The first song I moshed to…New Found Glory – My Friends Over You (2002)

“The first song I got in a mosh-pit for was New Found Glory, My Friends Over You, at Soundwave. My friend dragged me in, but I have no regrets because it was the best thing ever. I was definitely not prepared for the amount of pushing that would happen. I recall my friend’s head got stuck between two people’s armpits – that was weird. I haven’t crowd-surfed yet (laughs). I have a fear of it. I’m worried that no-one’s gonna catch me, or I’ll drop something, so I’ve never done it.”

The song that makes me want to cry…(Anyone) – Hallelujah

“This song makes me feel so emotional, no matter who sings it. It was played at a friend’s funeral when I was a kid – and he passed away really young, so it takes me right back there. It’s the meanest song to play at a funeral (laughs). No matter where I am, or what’s going on, it gets me – any version completely annihilates me.”

The song I’d like played at my funeral…Israel Kamakawiwo’ole – Somewhere Over The Rainbow (1990)

“Maybe I should go for something happy? I have actually thought about this before, but I’ve never managed to settle on anything… until now. So, I’m gonna go for this cover of Somewhere Over The Rainbow by Israel Kamakawiwo’ole. He’s this Maoli guy who plays it on a ukulele. It’s so nice. And the video has a lot of views. Why would I pick that? Well, because now I finally have my funeral song sorted. It’s really cute, and I don’t think it’s that morbid. Or maybe it is… (laughs).”

This interview originally appeared in issue K!1733
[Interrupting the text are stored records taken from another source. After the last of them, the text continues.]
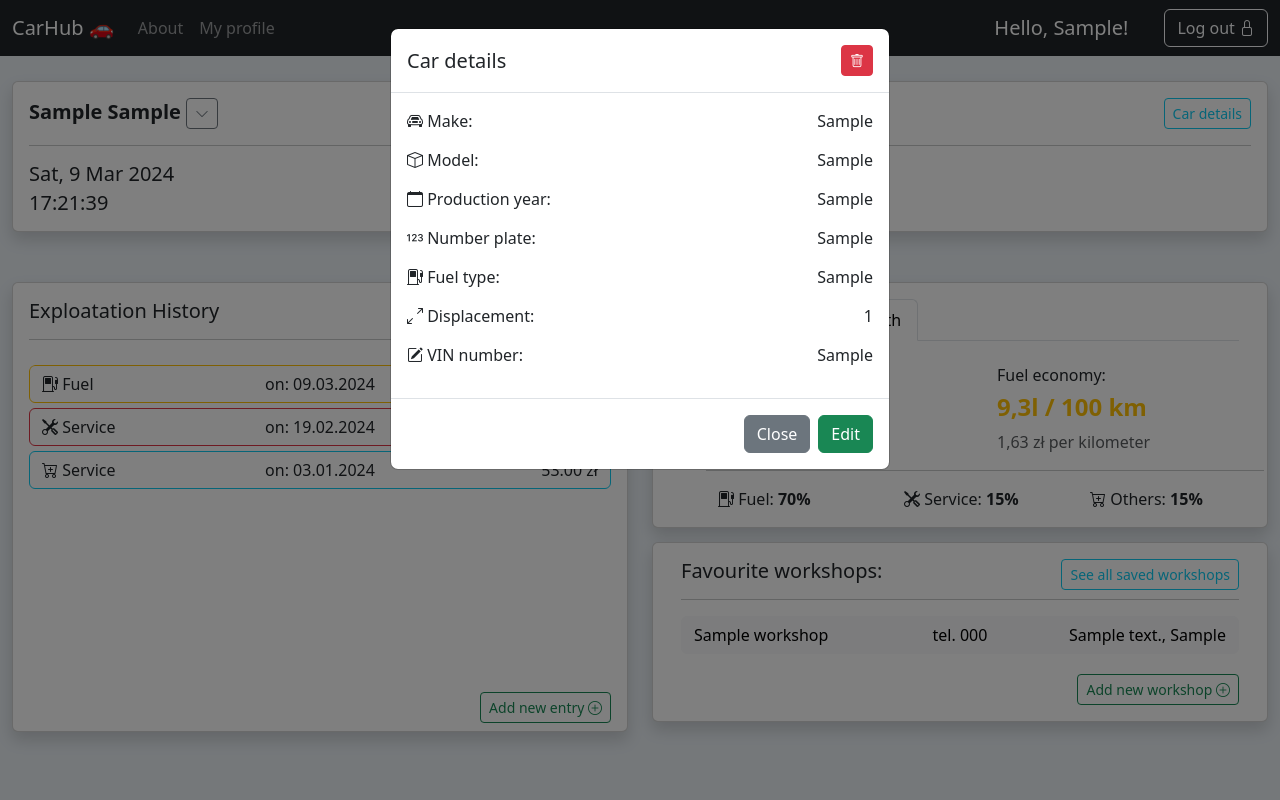
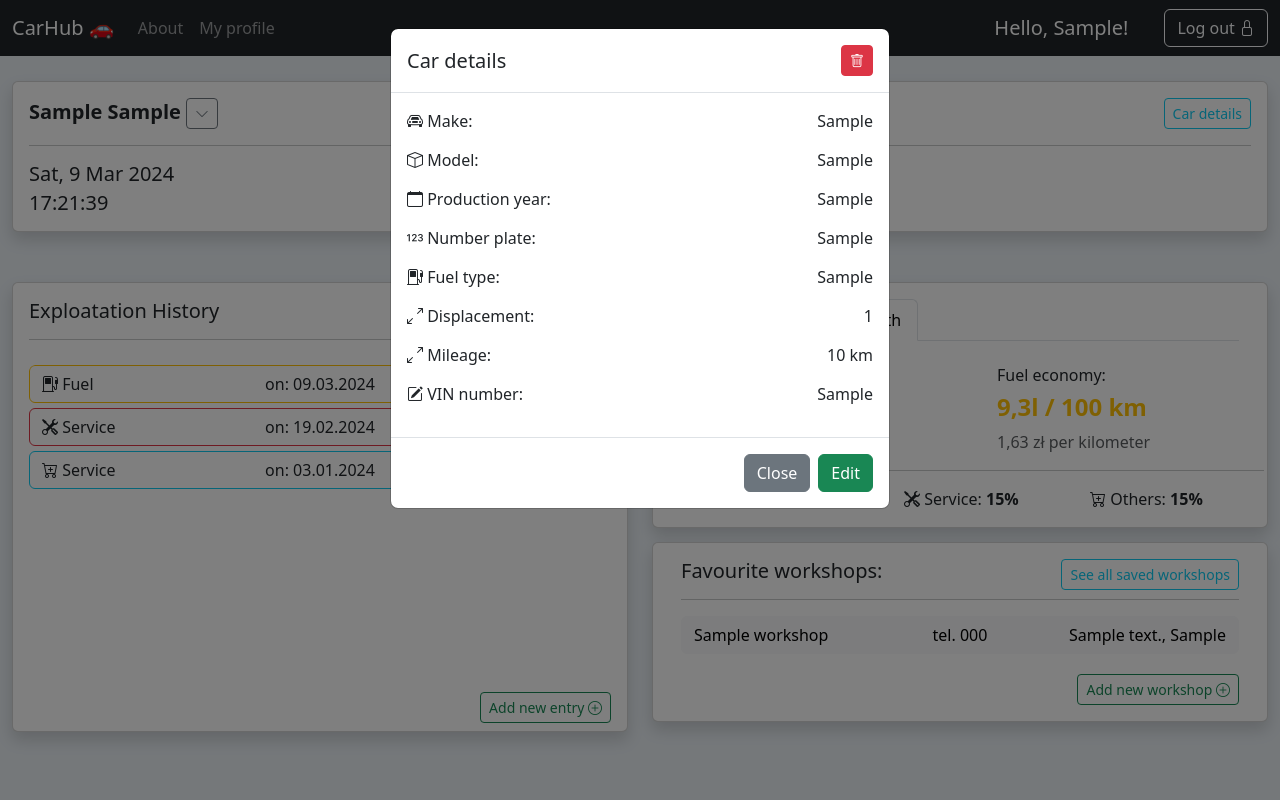
Before and after one commit to KamSaf/django_car_management_app, a Django app: page /home/ in a window 1280 px wide, after a click on "Car details". Run offline with Django 5.2, Linux system fonts and the light colour scheme; a user stored in the database is signed in; tables that the repository leaves empty hold one stand-in row (values such as "Sample post"); some libraries are stand-ins or nearby versions.

Commit message:
Added endpoint for creating new entries, added mileage to car details modal,

```diff
--- a/car_management_app/views.py
+++ b/car_management_app/views.py
@@ -54,6 +54,8 @@ def home(request, car_id=None):
         except Car.DoesNotExist:
             viewed_car = cars[0]
 
+    last_entry = Entry.objects.filter(car=viewed_car).order_by('-date').first()
+    viewed_car_mileage = last_entry.mileage if last_entry else 0
     new_workshop_form = WorkshopForm(logged_user=request.user)
     new_car_form = CarForm(logged_user=request.user)
     new_entry_form = EntryForm(logged_user=request.user)
@@ -70,6 +72,7 @@ def home(request, car_id=None):
             'edit_car_form': edit_car_form,
             'cars': cars,
             'viewed_car': viewed_car,
+            'viewed_car_mileage': viewed_car_mileage,
             'workshops': workshops,
             'favourite_workshops': favourite_workshops
         }
--- /dev/null
+++ b/entries/urls.py
@@ -0,0 +1,6 @@
+from django.urls import path
+from . import views
+
+urlpatterns = [
+    path('entry/', views.async_add_entry, name='add_new_entry_url'),
+]
--- a/templates/home.html
+++ b/templates/home.html
@@ -31,10 +31,7 @@
             <div class="col h-100">
                 <div style="margin-top: 25px;" class="shadow bg-body rounded card h-75">
                     <div class="card-body h-100">
-                        <h5 class="card-title">
-                            Exploatation History
-                            <a class="btn btn-sm btn-outline-info float-end">See full history</a>
-                        </h5>
+                        <h5 class="card-title">Exploatation History</h5>
                         <hr>
                         <div class="h-75" style="margin-top: 25px;">
                             <div class="list-group h-100 scrollable overflow-auto">
--- a/templates/include/cars/car_data.html
+++ b/templates/include/cars/car_data.html
@@ -60,6 +60,14 @@
 </div>
 <div style="margin-bottom: 15px;" class="row">
     <span class="col text-start">
+        <span class="float-start"><i class="bi bi-arrows-angle-expand"></i> Mileage:</span>
+        <span class="float-end">
+            {{ viewed_car_mileage }} km
+        </span>
+    </span>
+</div>
+<div style="margin-bottom: 15px;" class="row">
+    <span class="col text-start">
         <span class="float-start"><i class="bi bi-pencil-square"></i> VIN number:</span>
         <span class="float-end">
             {% if viewed_car.vin %}
```
Also changed, not shown: entries/views.py (+23 -1 lines).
Check out more:

Now read these

The best of Kerrang! delivered straight to your inbox three times a week. What are you waiting for?